Duncan Gardham

The Amenas gas plant in Algeria was guarded by around 100 armed gendarmes but they failed to fend off an attack by less than half the number of terrorists, it can be disclosed.
A base for the gendarmes was built between the residential compound and the drilling area which are several miles apart in the desert, sources told the Daily Telegraph.
But they failed to react in time when a convoy of around 14 vehicles arrived at the base at 5.40am on January 16 with heavy machine guns mounted on the back and carrying at least 32 terrorists.
Gendarmes accompanying a bus heading for the airport managed to beat off the first attack and Huw Edwards, a British gas worker on the bus, said he owed his life to them.
However the al-Qaeda-backed militants were able to get into the residential compound and take dozens of Westerners hostage.
The army arrived to provide back up from a base around 30km (18.5m) away but their two attempts to launch a rescue ended in a bloodbath and the death of at least 37 foreign workers.
Questions are now likely to be asked about how the terrorist convoy was able to cross the border from Libya 30km away without being detected and why the security failed to respond.
The gendarmes were said to have done a “very good job in a passive environment” but a security source admitted they appear to have “come up short” when tested.
“BP is going to have to ensure there is adequate safety and security if they reopen the plant because no one is going to want to go back there otherwise,” one worker said.
The gas drilling operation in the remote region of southern Algeria, close to the border with Libya, was identified as a dangerous spot when work began in 2006, sources said.
Al-Qaeda in the Islamic Maghreb (AQIM), which operates in the Saharan area known as the Sahel, has earned at least £13m in ransoms for kidnapping Westerners and executed captives where no money was paid.
Initially the site at In Amenas was secured by British ex-military guards but around 2007 the Algerian government asked them to hand in their weapons so that they could take over the security operation.

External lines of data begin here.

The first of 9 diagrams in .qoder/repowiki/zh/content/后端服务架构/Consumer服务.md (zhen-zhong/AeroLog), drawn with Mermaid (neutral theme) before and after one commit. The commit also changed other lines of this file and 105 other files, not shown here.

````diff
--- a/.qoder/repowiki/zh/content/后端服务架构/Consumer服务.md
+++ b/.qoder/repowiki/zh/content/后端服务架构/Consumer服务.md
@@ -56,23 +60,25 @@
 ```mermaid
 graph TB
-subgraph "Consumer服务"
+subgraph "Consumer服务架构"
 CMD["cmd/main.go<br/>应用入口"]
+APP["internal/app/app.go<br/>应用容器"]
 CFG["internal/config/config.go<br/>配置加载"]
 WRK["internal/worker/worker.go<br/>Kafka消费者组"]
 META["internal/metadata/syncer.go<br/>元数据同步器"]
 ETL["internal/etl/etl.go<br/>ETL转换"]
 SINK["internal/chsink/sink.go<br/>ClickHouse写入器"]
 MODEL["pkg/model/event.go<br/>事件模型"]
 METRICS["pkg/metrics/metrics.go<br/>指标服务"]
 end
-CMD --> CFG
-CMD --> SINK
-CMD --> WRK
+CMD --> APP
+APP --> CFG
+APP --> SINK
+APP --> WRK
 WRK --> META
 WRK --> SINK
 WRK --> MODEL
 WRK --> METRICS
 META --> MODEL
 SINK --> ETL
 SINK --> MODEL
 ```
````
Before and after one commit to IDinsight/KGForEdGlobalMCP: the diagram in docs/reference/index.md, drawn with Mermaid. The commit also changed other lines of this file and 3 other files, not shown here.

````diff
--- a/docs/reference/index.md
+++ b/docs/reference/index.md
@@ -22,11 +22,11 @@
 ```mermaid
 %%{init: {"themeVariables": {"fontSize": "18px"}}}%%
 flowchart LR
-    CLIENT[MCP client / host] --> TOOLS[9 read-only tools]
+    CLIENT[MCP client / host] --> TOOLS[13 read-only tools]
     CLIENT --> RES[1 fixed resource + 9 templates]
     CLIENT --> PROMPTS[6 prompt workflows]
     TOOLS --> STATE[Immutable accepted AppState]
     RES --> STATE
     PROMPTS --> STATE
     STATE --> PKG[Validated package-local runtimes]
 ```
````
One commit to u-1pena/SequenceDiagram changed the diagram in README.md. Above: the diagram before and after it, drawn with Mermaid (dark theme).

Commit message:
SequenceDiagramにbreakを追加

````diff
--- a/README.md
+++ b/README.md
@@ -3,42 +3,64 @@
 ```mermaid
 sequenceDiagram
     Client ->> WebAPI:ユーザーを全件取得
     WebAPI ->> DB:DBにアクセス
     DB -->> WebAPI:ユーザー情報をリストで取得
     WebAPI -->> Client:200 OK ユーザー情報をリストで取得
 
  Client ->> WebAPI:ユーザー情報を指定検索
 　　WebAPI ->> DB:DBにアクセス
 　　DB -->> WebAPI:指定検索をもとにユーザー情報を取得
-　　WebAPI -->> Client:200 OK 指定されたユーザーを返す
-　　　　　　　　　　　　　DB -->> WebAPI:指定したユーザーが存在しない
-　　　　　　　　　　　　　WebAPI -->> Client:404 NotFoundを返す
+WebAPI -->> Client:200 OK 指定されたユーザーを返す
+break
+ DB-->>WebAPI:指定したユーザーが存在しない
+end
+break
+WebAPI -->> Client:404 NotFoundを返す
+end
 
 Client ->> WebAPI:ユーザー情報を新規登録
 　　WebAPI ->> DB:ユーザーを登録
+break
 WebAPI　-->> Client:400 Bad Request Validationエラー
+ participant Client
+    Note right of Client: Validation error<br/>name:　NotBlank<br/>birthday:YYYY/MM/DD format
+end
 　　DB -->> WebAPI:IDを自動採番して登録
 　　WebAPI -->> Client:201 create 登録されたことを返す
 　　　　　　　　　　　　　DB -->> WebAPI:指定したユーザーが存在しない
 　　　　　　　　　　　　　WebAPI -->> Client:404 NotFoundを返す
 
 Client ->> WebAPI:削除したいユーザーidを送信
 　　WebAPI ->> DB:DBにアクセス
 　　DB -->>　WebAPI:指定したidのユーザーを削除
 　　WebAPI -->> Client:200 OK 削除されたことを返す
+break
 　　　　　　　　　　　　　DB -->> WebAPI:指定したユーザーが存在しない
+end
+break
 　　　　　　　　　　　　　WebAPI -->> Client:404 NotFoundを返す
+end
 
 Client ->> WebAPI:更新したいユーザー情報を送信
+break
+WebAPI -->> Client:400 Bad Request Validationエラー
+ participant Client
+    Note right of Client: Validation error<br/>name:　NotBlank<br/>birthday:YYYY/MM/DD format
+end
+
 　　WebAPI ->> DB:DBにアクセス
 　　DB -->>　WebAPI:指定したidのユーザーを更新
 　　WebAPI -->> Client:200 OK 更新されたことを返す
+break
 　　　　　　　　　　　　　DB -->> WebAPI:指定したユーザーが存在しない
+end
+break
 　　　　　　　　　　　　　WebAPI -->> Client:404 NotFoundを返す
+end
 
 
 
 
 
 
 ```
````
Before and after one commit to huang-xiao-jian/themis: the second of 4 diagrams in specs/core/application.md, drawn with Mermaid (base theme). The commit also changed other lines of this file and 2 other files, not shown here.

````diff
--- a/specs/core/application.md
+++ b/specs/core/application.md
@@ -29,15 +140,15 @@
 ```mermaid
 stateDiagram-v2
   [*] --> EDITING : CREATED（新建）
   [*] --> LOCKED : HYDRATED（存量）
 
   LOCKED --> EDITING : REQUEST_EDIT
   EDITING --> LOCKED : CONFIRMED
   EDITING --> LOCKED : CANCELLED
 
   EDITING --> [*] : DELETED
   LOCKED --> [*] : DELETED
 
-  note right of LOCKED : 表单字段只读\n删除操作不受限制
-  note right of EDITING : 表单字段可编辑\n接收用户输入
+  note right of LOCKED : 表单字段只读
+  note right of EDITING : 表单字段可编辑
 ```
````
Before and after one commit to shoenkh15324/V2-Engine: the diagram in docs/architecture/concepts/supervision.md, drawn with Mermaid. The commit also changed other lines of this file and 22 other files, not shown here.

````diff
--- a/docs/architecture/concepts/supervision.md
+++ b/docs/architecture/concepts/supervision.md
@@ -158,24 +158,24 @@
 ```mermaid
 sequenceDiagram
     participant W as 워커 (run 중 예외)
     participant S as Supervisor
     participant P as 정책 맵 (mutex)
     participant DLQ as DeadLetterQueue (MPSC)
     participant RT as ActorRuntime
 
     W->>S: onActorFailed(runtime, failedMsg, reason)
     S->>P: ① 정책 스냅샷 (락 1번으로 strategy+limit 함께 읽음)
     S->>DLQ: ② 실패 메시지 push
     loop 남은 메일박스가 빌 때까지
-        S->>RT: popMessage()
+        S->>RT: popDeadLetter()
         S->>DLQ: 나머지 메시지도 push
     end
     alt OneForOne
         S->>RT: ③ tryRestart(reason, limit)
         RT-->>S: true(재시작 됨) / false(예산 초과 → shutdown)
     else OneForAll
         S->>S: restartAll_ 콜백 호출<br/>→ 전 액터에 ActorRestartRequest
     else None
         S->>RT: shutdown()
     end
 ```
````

The drilling takes placed in a militarized zone with check points on major roads and an army base around 30km (18.5miles) away
BP largely ran the security operation on behalf of the joint venture with Statoil of Norway and Sonatrach of Algeria.
BP prefers to use local law enforcement to guard their bases in order to avoid the appearance of hiring a private army but they used a private security firm called Stirling Group to liaise with the Algerians.
However the private guards – made up largely of former British military and French Foreign Legion soldiers – were not allowed to carry weapons, or train the local gendarmes and were responsible only for liaising with the local officials.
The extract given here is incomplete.